-- Work request --
Look through the entries that follow and return each line that has the string "changed".

-- Given records --

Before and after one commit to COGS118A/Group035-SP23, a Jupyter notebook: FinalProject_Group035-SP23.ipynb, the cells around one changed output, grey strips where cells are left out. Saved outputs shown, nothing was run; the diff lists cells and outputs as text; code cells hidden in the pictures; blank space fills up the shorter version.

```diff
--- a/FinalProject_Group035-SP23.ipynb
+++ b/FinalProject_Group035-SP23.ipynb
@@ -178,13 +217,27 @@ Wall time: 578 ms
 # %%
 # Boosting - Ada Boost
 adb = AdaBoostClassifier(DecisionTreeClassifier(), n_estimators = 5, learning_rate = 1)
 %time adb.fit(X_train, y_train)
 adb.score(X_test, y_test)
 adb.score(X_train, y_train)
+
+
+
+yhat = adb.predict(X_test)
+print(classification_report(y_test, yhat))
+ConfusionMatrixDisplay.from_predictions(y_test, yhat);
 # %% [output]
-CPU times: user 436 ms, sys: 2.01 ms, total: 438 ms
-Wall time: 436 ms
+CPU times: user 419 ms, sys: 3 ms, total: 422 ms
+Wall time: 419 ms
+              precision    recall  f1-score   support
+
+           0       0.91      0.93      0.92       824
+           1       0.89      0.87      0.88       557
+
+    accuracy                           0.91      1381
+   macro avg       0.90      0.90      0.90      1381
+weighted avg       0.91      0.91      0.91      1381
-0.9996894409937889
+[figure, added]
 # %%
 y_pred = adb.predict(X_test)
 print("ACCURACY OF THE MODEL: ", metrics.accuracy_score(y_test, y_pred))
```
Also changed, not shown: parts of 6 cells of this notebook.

-- Solution below --
Before and after one commit to COGS118A/Group035-SP23, a Jupyter notebook: FinalProject_Group035-SP23.ipynb, the cells around one changed output, grey strips where cells are left out. Saved outputs shown, nothing was run; the diff lists cells and outputs as text; code cells hidden in the pictures; blank space fills up the shorter version.
Also changed, not shown: parts of 6 cells of this notebook.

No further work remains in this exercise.